▶ [TASK TO COMPLETE]
Report how many lines in the entries below have the word "left" in them, and give no other words.

□ □ □ □

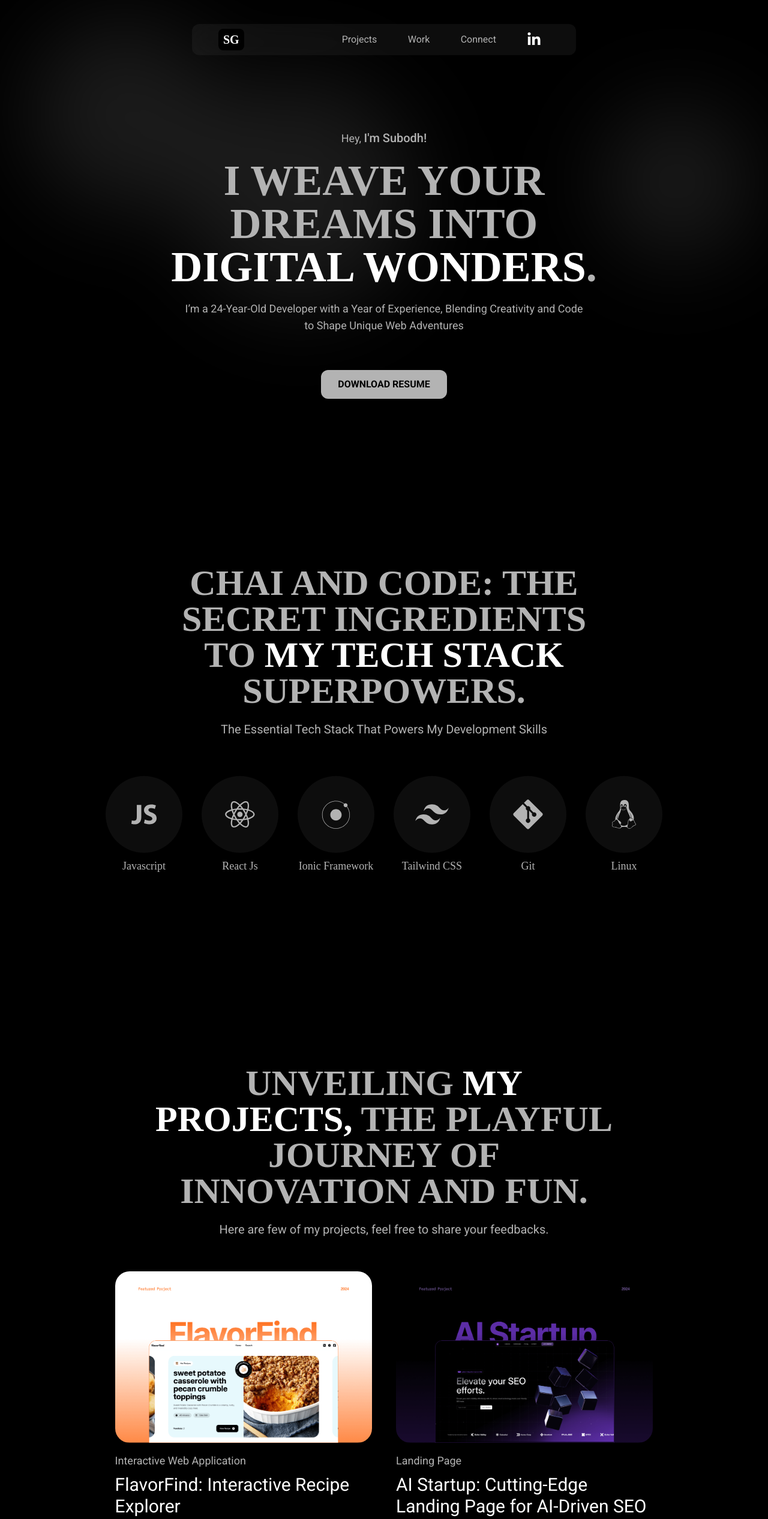
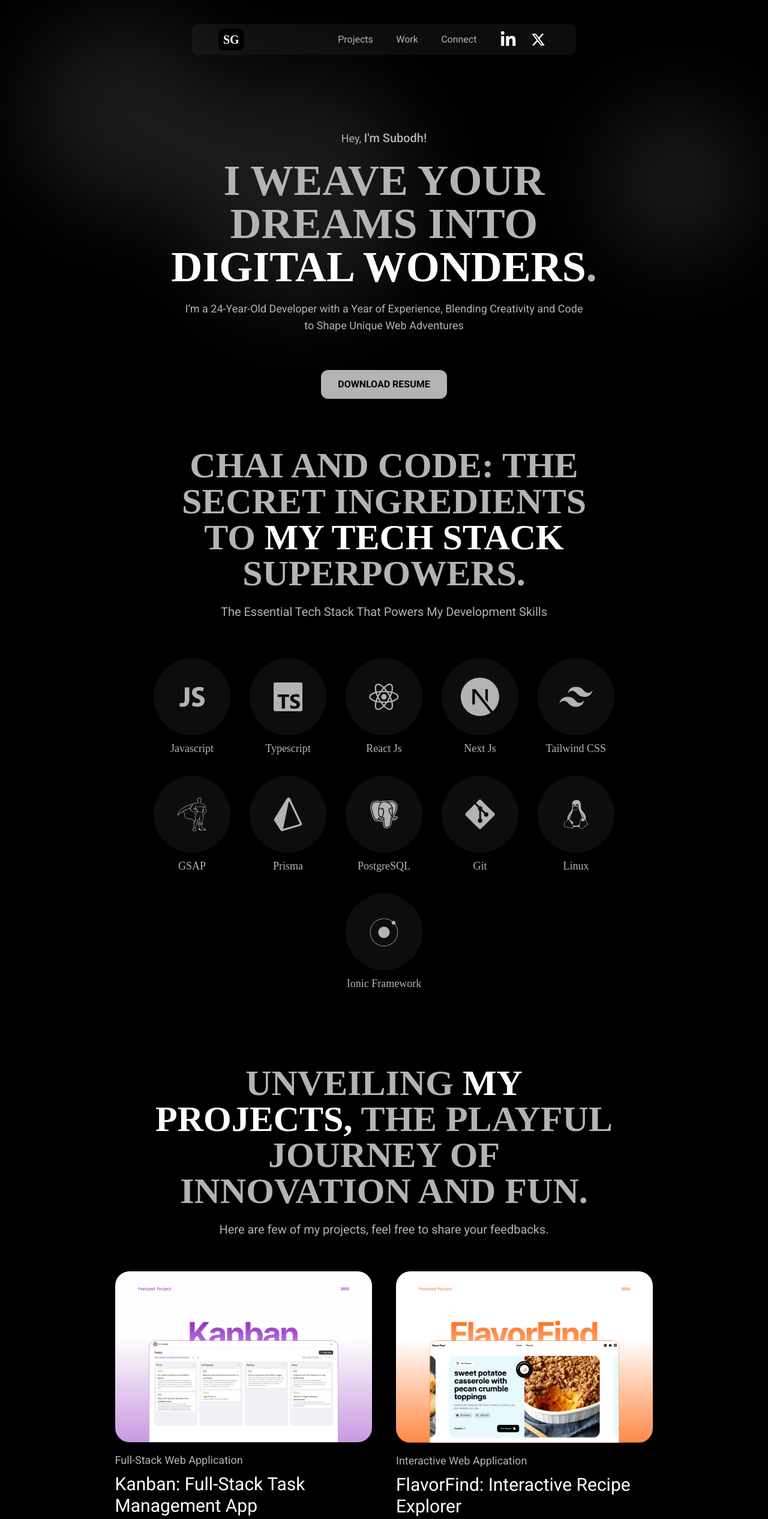
Before and after one commit to subodhGalande/portfolio-v2, a React (Vite) app: page / in a window 1280 px wide. Shown: the top 2533 px of the page at 60% size. Built offline with nearby package versions, Linux system fonts and the light colour scheme; a web font is replaced by a local one.

Commit message:
feat: added twitter, kanban project card, tech logos, fix: footer and tech width

```diff
--- a/src/components/Footer.jsx
+++ b/src/components/Footer.jsx
@@ -1,7 +1,7 @@
 import { LuMail } from "react-icons/lu";
 import { FaGithub } from "react-icons/fa";
-import { SiWellfound } from "react-icons/si";
 import { FaLinkedinIn } from "react-icons/fa";
+import { FaXTwitter } from "react-icons/fa6";
 
 const Footer = () => {
   return (
@@ -11,8 +11,7 @@ const Footer = () => {
         className=" scroll-m-48 mx-auto relative flex flex-col gap-4 sm:gap-5 py-10 px-7 mt-44 rounded-xl w-11/12 h-auto bg-white/5 backdrop-blur-xl sm:flex-row xl:w-3/5 sm:px-12"
       >
         <h1 className="text-center font-heading font-bold text-5xl text-grey uppercase sm:text-left lg:text-6xl sm:self-center">
-          <strong className="text-white">That’s a Wrap</strong> Thanks for
-          Stopping In!
+          <strong className="text-white">Thanks</strong> for Stopping In!
         </h1>
 
         <div className="flex mt-3 text-center justify-center flex-col gap-4">
@@ -37,7 +36,7 @@ const Footer = () => {
             </a>
           </span>
         </div>
-        <div className="flex mt-3 gap-2 flex-col justify-center text-center">
+        <div className="flex mt-3 mx-auto gap-y-2 flex-col self-start justify-center text-center">
           <h2 className="text-base font-medium sm:text-left lg:text-lg">
             {" "}
             Stay with me!{" "}
@@ -45,7 +44,7 @@ const Footer = () => {
           <p className="text-sm text-grey font-medium sm:text-left lg:text-base">
             Hit follow if you’re curious{" "}
           </p>
-          <div className="flex justify-center gap-x-2 lg:gap-x-4 mt-4 sm:justify-start">
+          <div className="flex  justify-center gap-2 lg:gap-x-4 mt-4 sm:justify-start">
             <a
               href="https://github.com/subodhGalande"
               target="_blank"
@@ -61,13 +60,14 @@ const Footer = () => {
             >
               <FaLinkedinIn className="w-6 h-6" />
             </a>
+
             <a
-              href="https://wellfound.com/u/subodh-galande"
+              href="https://x.com/sub_0dh"
               className="btn-icon"
               target="_blank"
             >
               {" "}
-              <SiWellfound className="w-6 h-6" />
+              <FaXTwitter className="w-6 h-6" />
             </a>
           </div>
         </div>
--- a/src/components/Hero.jsx
+++ b/src/components/Hero.jsx
@@ -1,3 +1,20 @@
+const DOB = new Date("2000-08-21");
+
+function getAge() {
+  const today = new Date();
+  let age = today.getFullYear() - DOB.getFullYear();
+
+  const hasBirthdayPassed =
+    today.getMonth() > DOB.getMonth() ||
+    (today.getMonth() === DOB.getMonth() && today.getDate() >= DOB.getDate());
+
+  if (!hasBirthdayPassed) {
+    age--;
+  }
+
+  return age;
+}
+
 const Hero = () => {
   return (
     <>
@@ -18,8 +35,8 @@ const Hero = () => {
             <strong className="text-white"> Digital Wonders</strong>.
           </h1>
           <p className="text-base sm:text-lg max-w-2xl mx-auto pb-5 sm:pb-10 leading-6 ">
-            I’m a 24-Year-Old Developer with a Year of Experience, Blending
-            Creativity and Code to Shape Unique Web Adventures
+            I’m a {getAge()}-Year-Old Developer with a Year of Experience,
+            Blending Creativity and Code to Shape Unique Web Adventures
           </p>
           <a
             href="/Subodh Galande.pdf"
--- a/src/components/Navbar.jsx
+++ b/src/components/Navbar.jsx
@@ -3,6 +3,7 @@ import { IoMdClose } from "react-icons/io";
 import { useState } from "react";
 import { FaLinkedinIn } from "react-icons/fa";
 import { useLenis } from "lenis/react";
+import { FaXTwitter } from "react-icons/fa6";
 
 const Navbar = () => {
   const links = [
@@ -47,14 +48,24 @@ const Navbar = () => {
                 </a>
               </button>
             ))}
+            <span className="flex items-center justify-between gap-x-6">
+              {" "}
               <a
                 href="https://www.linkedin.com/in/subodh-galande/"
                 target="_blank"
                 className="text-white"
               >
                 {" "}
-              <FaLinkedinIn className="w-6 h-6" />{" "}
+                <FaLinkedinIn className="w-7 h-7" />{" "}
               </a>
+              <a
+                href="https://x.com/sub_0dh"
+                target="_blank"
+                className="text-white"
+              >
+                <FaXTwitter className="w-6 h-6" />
+              </a>
+            </span>
           </div>
 
           <button
@@ -87,7 +98,16 @@ const Navbar = () => {
                 className="text-grey flex gap-x-2 items-center"
               >
                 {" "}
-                <FaLinkedinIn className=" text-white w-5 h-5 -mt-1" /> LinkedIn{" "}
+                <FaLinkedinIn className=" text-white w-5 h-5 -mt-1" />{" "}
+                LinkedIn{" "}
+              </a>
+              <a
+                href="https://x.com/sub_0dh"
+                target="_blank"
+                className="text-grey flex gap-x-2 items-center"
+              >
+                <FaXTwitter className=" text-white w-5 h-5 -mt-1" />
+                Twitter
               </a>
             </div>
           </nav>
--- a/src/components/Tech.jsx
+++ b/src/components/Tech.jsx
@@ -1,10 +1,14 @@
 import { AiOutlineJavaScript } from "react-icons/ai";
 import { DiIonic, DiReact } from "react-icons/di";
 import { FaGitAlt, FaLinux } from "react-icons/fa6";
-
+import {
+  SiGreensock,
+  SiNextdotjs,
+  SiPrisma,
+  SiTypescript,
+} from "react-icons/si";
 import { RiTailwindCssFill } from "react-icons/ri";
-
-// import { TbBrandFramerMotion } from "react-icons/tb";
+import { BiLogoPostgresql } from "react-icons/bi";
 
 const Techstack = () => {
   const technologies = [
@@ -13,16 +17,33 @@ const Techstack = () => {
       logo: <AiOutlineJavaScript className="w-11 h-11 sm:w-12 sm:h-12" />,
     },
     {
+      title: "Typescript",
+      logo: <SiTypescript className="w-11 h-11 sm:w-12 sm:h-12" />,
+    },
+    {
       title: "React Js",
       logo: <DiReact className="w-14 h-14 sm:h-16 sm:w-16" />,
     },
     {
-      title: "Ionic Framework",
-      logo: <DiIonic className="w-16 h-16 sm:w-20 sm:h-20" />,
+      title: "Next Js",
+      logo: <SiNextdotjs className="w-14 h-14 sm:h-16 sm:w-16" />,
     },
+
     {
       title: "Tailwind CSS",
       logo: <RiTailwindCssFill className="w-12 h-12 sm:w-14 sm:h-14" />,
+    },
+    {
+      title: "GSAP",
+      logo: <SiGreensock className="w-12 h-12 sm:w-14 sm:h-14" />,
+    },
+    {
+      title: "Prisma",
+      logo: <SiPrisma className="w-12 h-12 sm:w-14 sm:h-14" />,
+    },
+    {
+      title: "PostgreSQL",
+      logo: <BiLogoPostgresql className="w-12 h-12 sm:w-14 sm:h-14" />,
     },
     {
       title: "Git",
@@ -32,14 +53,14 @@ const Techstack = () => {
       title: "Linux",
       logo: <FaLinux className="w-11 h-10 sm:w-14 sm:h-12" />,
     },
-    // {
-    //   title: "Framer Motion",
-    //   logo: <TbBrandFramerMotion className="w-10 h-10 sm:w-12 sm:h-12" />,
-    // },
+    {
+      title: "Ionic Framework",
+      logo: <DiIonic className="w-16 h-16 sm:w-20 sm:h-20" />,
+    },
   ];
   return (
     <>
-      <div className="flex sm:w-full sm:h-screen flex-col justify-center items-center mb-24 text-grey">
+      <div className="flex sm:w-9/12 mx-auto sm:h-screen flex-col justify-center items-center mb-24 text-grey">
         <h1 className="heading">
           Chai and Code: The Secret Ingredients to{" "}
           <strong className="text-white"> My Tech Stack</strong> Superpowers.
--- a/src/components/elements/ProjectCard.jsx
+++ b/src/components/elements/ProjectCard.jsx
@@ -4,6 +4,16 @@ import { FaLock } from "react-icons/fa";
 
 const ProjectCard = () => {
   const projects = [
+    {
+      img: "/kanban.png",
+      title: "Full-Stack Web Application",
+      desc: "Kanban: Full-Stack Task Management App",
+      links: {
+        direct: "https://kanban-subodh.vercel.app/",
+        github: "https://github.com/subodhGalande/kanban",
+      },
+      tech: "Typescript Next.js dnd-kit Tailwind-CSS Prisma NeonDB PostgreSQL",
+    },
     {
       img: "/flavorfind.png",
       title: "Interactive Web Application",
@@ -58,13 +68,24 @@ const ProjectCard = () => {
     <>
       <div className="mt-11 w-full max-w-7xl flex mx-auto flex-col justify-center gap-10 sm:gap-y-16 sm:flex-row sm:flex flex-wrap sm:mt-14 md:w-full sm:h-full sm:w-3/4">
         {projects.map((project, index) => (
-          <div key={index} className="h-1/2  text-left block w-full gap-y-4 flex flex-col sm:w-[35%] sm:h-auto">
-               <a href={project.links.direct && project.links.direct ? project.links.direct : project.links.github} target="_blank">
+          <div
+            key={index}
+            className="h-1/2  text-left w-full gap-y-4 flex flex-col sm:w-[35%] sm:h-auto"
+          >
+            <a
+              href={
+                project.links.direct && project.links.direct
+                  ? project.links.direct
+                  : project.links.github
+              }
+              target="_blank"
+            >
               <div>
                 <img
                   src={project.img}
                   className="rounded-xl hover:scale-[102%] duration-150 w-full sm:rounded-3xl"
-                  alt="image Project"/>
+                  alt="image Project"
+                />
               </div>
             </a>
 
@@ -92,9 +113,7 @@ const ProjectCard = () => {
                   </a>
                 )}
               </div>
-
             </div>
-
           </div>
         ))}
         <div className="h-1/2 w-full brightness-50 gap-y-4 flex flex-col sm:w-[35%] sm:h-auto">
```
Also changed, not shown: public/kanban.png (added), 1 other file (tests, documents, lock files or other folders). Lines whose indentation alone changed are shown as unchanged.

□ □ □ □

▶ [REPLY TO THE EXERCISE]
5